Ever noticed that certain veggies spark when cooked in the microwave? Whether you have or not, it will be interesting to find out why this happens with help from our friends at NPR.
Once equipped with this fun knowledge, observe what happens when heating up some of your Thanksgiving leftovers!
Minerals and metal
Dense vegetables such as green beans, carrots, spinach, and green peppers contain a higher amount of minerals in them than other types of food. These minerals - which include iron, magnesium, and selenium – act like tiny pieces of metal and create what is known as an “arcing effect” in microwaves.
An arcing effect is when sparks occur as a result of electromagnetic waves in a microwave reflecting or bouncing off metal.

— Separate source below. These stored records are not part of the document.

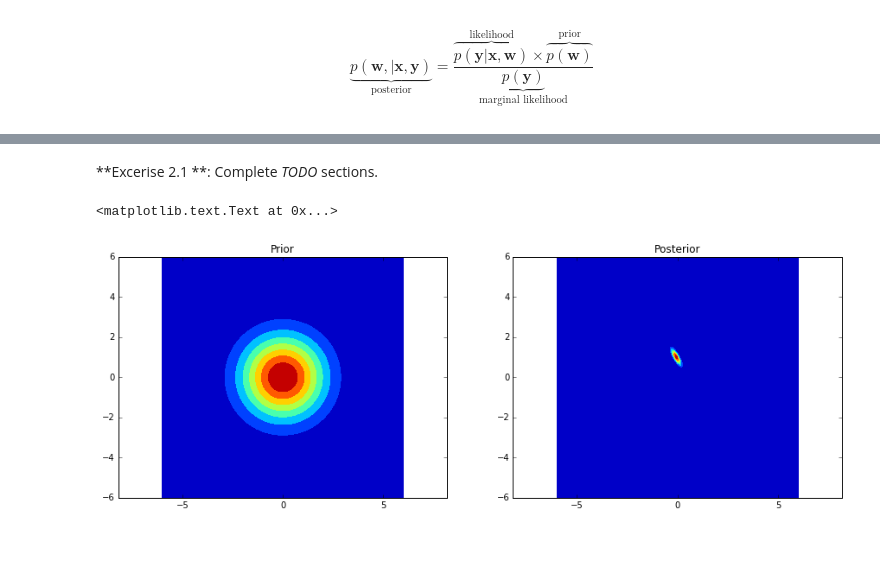
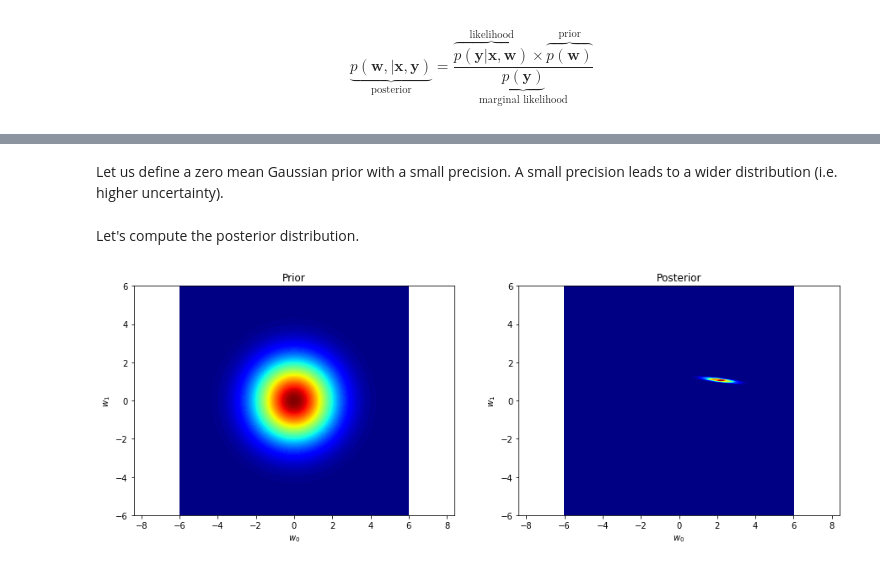
Before and after one commit to RansML/RAS-Robust-Autonomous-Systems, a Jupyter notebook: 5_Uncertainty-Aware_Regression.ipynb, the cells around one changed output, grey strips where cells are left out. Drawn from its saved outputs; the diff is of its cells as text; code cells hidden in the pictures.

```diff
--- a/5_Uncertainty-Aware_Regression.ipynb
+++ b/5_Uncertainty-Aware_Regression.ipynb
@@ -128,0 +133,6 @@ array([[0.00000000e+00, 0.00000000e+00, 0.00000000e+00, 0.00000000e+00,
+# %%
+# A function to add an extra column of ones
+def add_intercept(X):
+    return np.hstack((np.ones(X.shape), X))
+
+ϕ_X = add_intercept(X)
@@ -180,11 +190,0 @@ Training data were normalized before analysis. Try to perform regression analysi
-# %%
-##Answer
-"""
-y values are extremely high.
-Numerical stability large i/o values? - normalization - be sensible - what if y is normalized, but
-not x.
-y = 0.5 = w2.19862 + w1.19861 + w0. . . ==> w0, w1 & w0 will be extremeny small!! Using
-np.linalg.solve() instead of np.linalg.inv() *matrix is not singular ??
-
-#w_hat = (np.linalg.solve(ϕ_x.T.dot(ϕ_x), np.diag(np.ones(ϕ_x.shape[1])) )).dot(ϕ_x.T.dot(y))
-"""
@@ -254,25 +254,29 @@ p = 1
-# %% [markdown]
-**Excerise 2.1 **: Complete *TODO* sections.
+# %% [markdown]
+Let us define a zero mean Gaussian prior with a small precision. A small precision leads to a wider distribution (i.e. higher uncertainty).
+# %%
+# Prior distribution
+alpha = 2**-1 # prior precision - should be small
+m_0 = np.zeros((D+1,1))
+S_0 = 1/alpha*np.eye(D+1)
+prior = multivariate_normal(m_0[:,0], S_0)
+# %% [markdown]
+Let's compute the posterior distribution.
 # %%
-#prior distribution
-alpha = 2**-1
-prior = multivariate_normal(np.zeros(p+1), 1/alpha*np.eye(p+1))
-
-#posterior distribution
-beta = 0.3**-2
-S_N = np.linalg.pinv(alpha*np.eye((p+1)) + beta*ϕ_x.T.dot(ϕ_x))
-m_N = beta*S_N.dot(ϕ_x.T.dot(y))
+# Posterior distribution
+beta = 1**0 # noise precision - should be large
+S_N = np.linalg.pinv(alpha*np.eye((D+1)) + beta*ϕ_X.T.dot(ϕ_X))
+m_N = beta*S_N.dot(ϕ_X.T.dot(y))
 posterior = multivariate_normal(m_N[:,0], S_N)
 # %%
+# Plot
 xx, yy = np.meshgrid(np.linspace(-6, 6, 200), np.linspace(-6, 6, 200))
 ww = np.vstack((xx.ravel(), yy.ravel())).T
 
 prior_pdf = prior.pdf(ww)
 posterior_pdf = posterior.pdf(ww)
 
 fig, ax = pl.subplots(1,2, figsize=(15,5))
-ax[0].contourf(xx, yy, prior_pdf.reshape(xx.shape)); ax[0].axis('equal'); ax[0].set_title('Prior')
-ax[1].contourf(xx, yy, posterior_pdf.reshape(xx.shape)); ax[1].axis('equal'); ax[1].set_title('Posterior')
+ax[0].contourf(xx, yy, prior_pdf.reshape(xx.shape), levels=100, cmap='jet'); ax[0].axis('equal'); ax[0].set_title('Prior'); ax[0].set_xlabel('$w_0$'); ax[0].set_ylabel('$w_1$')
+ax[1].contourf(xx, yy, posterior_pdf.reshape(xx.shape), levels=100, cmap='jet'); ax[1].axis('equal'); ax[1].set_title('Posterior'); ax[1].set_xlabel('$w_0$'); ax[1].set_ylabel('$w_1$');
 # %% [output]
-<matplotlib.text.Text at 0x...>
-[figure, old version]
+[figure, new version]
```
Also changed, not shown: parts of 43 cells of this notebook, 1 other file.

On the plus side, the arcing doesn’t cause any damage to the food. But the bummer is that it does prevent food from being thoroughly heated through.
Certain electric fields are needed
It turns out that just having metal present isn’t enough to create an arcing effect though. Microwaves work by sending out electromagnetic waves that vibrate the water, fat, and sugar molecules in food, creating heat. The microwave generates an electric field, but the intensity of the electricity varies throughout the microwave.
If a small piece of metal is present in the microwave, it can locally enhance the electric field and make it stronger than the air surrounding it. For example, when you cut a carrot into small pieces and heat them in the electric field, the pieces will develop different individual charges. Sometimes these charges will cause sparks between the pieces - similar to a static charge when you touch your doorknob.
This means that a lot of metal isn’t needed, just a difference in the electric properties from one spot to another – say, from a piece of a green bean with metal to one without any metal. Chopping vegetables into small pieces and heating them close together increases the likelihood of sparks.
On the other hand, if you reheat a vegetable in pasta sauce, a spark will not be likely to occur. This is because the specific electric field needed will not be created due to the presence of the sauce.
Shape also plays a role
It has been found that shape also helps sparks to form—especially pointy edges. So vegetables or plants that have edges or points, like Brussels sprouts or green beans, can act to enhance the electric effect.
Don’t forget to check out whether your Thanksgiving leftovers will create an “arc effect”! To increase the odds of your veggies sparking, perhaps you should (innocently) request green beans, sautéed carrot slices, or Brussels sprouts to go with your Thanksgiving dinner…
Looking for more Never Stop Asking "Why?" questions? Catch up on all of the past "Why's" on the blog!